DATASET RECORDS: Begin

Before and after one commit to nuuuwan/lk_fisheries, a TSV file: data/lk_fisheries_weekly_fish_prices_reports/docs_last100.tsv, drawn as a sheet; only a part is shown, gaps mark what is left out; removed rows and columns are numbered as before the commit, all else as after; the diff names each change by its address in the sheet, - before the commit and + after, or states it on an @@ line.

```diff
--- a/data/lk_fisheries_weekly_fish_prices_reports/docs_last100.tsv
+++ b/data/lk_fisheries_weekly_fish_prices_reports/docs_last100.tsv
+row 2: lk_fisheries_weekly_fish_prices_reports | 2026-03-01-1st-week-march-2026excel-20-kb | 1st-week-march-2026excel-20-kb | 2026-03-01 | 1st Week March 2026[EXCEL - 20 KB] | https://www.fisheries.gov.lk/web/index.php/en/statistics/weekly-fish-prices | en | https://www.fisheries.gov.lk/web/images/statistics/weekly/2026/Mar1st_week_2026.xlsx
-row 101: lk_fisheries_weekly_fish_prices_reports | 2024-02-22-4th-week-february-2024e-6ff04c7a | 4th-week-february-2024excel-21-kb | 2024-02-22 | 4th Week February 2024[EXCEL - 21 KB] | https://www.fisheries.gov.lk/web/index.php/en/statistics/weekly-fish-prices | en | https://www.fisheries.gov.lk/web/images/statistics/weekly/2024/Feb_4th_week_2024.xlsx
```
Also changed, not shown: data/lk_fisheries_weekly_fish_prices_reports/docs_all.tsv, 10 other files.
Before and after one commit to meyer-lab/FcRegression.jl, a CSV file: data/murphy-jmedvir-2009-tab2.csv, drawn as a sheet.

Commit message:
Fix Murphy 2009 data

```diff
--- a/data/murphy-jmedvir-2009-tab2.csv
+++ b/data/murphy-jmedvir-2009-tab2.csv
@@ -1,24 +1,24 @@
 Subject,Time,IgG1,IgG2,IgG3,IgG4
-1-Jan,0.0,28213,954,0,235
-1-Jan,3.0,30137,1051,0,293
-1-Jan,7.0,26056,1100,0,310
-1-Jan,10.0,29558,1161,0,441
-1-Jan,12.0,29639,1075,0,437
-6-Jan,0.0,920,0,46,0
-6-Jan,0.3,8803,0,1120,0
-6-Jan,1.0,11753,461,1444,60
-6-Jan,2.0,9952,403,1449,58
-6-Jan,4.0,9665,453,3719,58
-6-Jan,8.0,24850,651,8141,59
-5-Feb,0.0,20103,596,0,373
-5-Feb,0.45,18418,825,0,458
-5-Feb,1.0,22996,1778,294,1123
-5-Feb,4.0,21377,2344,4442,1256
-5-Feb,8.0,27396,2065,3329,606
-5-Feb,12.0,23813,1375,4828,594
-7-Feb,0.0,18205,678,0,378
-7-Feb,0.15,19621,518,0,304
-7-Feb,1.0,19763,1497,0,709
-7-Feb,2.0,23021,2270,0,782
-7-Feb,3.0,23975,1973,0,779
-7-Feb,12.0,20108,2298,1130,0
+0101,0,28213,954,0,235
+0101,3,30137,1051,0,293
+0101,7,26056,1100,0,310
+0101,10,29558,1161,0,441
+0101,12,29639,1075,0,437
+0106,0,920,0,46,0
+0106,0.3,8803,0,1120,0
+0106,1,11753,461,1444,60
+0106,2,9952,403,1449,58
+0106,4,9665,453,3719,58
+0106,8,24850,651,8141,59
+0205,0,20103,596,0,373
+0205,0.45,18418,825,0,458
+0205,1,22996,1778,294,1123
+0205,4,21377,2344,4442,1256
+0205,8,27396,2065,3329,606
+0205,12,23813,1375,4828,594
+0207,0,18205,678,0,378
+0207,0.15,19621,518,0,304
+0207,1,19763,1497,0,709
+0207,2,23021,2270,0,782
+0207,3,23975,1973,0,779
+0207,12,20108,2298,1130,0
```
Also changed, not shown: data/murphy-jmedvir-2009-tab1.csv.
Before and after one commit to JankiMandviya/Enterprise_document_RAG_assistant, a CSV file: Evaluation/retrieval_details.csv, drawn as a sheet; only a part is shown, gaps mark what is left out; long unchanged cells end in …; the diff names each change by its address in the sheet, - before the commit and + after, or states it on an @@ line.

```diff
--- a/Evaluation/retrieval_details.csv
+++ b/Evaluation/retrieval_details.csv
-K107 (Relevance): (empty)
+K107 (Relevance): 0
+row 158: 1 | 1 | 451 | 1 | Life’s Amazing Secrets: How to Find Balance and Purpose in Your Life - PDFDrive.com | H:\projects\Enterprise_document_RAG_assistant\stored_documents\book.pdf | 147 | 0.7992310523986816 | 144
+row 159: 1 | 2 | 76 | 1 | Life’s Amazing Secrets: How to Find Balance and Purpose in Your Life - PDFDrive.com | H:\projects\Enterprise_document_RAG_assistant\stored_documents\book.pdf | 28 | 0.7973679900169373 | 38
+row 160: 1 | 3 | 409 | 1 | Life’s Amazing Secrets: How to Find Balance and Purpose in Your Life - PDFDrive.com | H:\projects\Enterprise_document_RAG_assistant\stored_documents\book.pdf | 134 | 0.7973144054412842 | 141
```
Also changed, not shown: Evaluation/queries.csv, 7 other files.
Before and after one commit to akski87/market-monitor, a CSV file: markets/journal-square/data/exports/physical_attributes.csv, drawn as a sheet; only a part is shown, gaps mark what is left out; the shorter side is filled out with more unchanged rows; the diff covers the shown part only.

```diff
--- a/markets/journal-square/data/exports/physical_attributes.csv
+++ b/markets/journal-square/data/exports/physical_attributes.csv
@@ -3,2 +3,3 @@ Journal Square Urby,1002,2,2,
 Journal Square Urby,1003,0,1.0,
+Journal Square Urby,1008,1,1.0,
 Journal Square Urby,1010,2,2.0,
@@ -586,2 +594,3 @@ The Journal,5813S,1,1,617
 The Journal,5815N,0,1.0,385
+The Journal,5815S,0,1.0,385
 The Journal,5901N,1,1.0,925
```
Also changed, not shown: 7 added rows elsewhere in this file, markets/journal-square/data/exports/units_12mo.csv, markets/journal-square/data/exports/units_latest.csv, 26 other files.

DATASET RECORDS: End

Pull every line containing "files" out of the entries.

Also changed, not shown: data/lk_fisheries_weekly_fish_prices_reports/docs_all.tsv, 10 other files.
Also changed, not shown: Evaluation/queries.csv, 7 other files.
Also changed, not shown: 7 added rows elsewhere in this file, markets/journal-square/data/exports/units_12mo.csv, markets/journal-square/data/exports/units_latest.csv, 26 other files.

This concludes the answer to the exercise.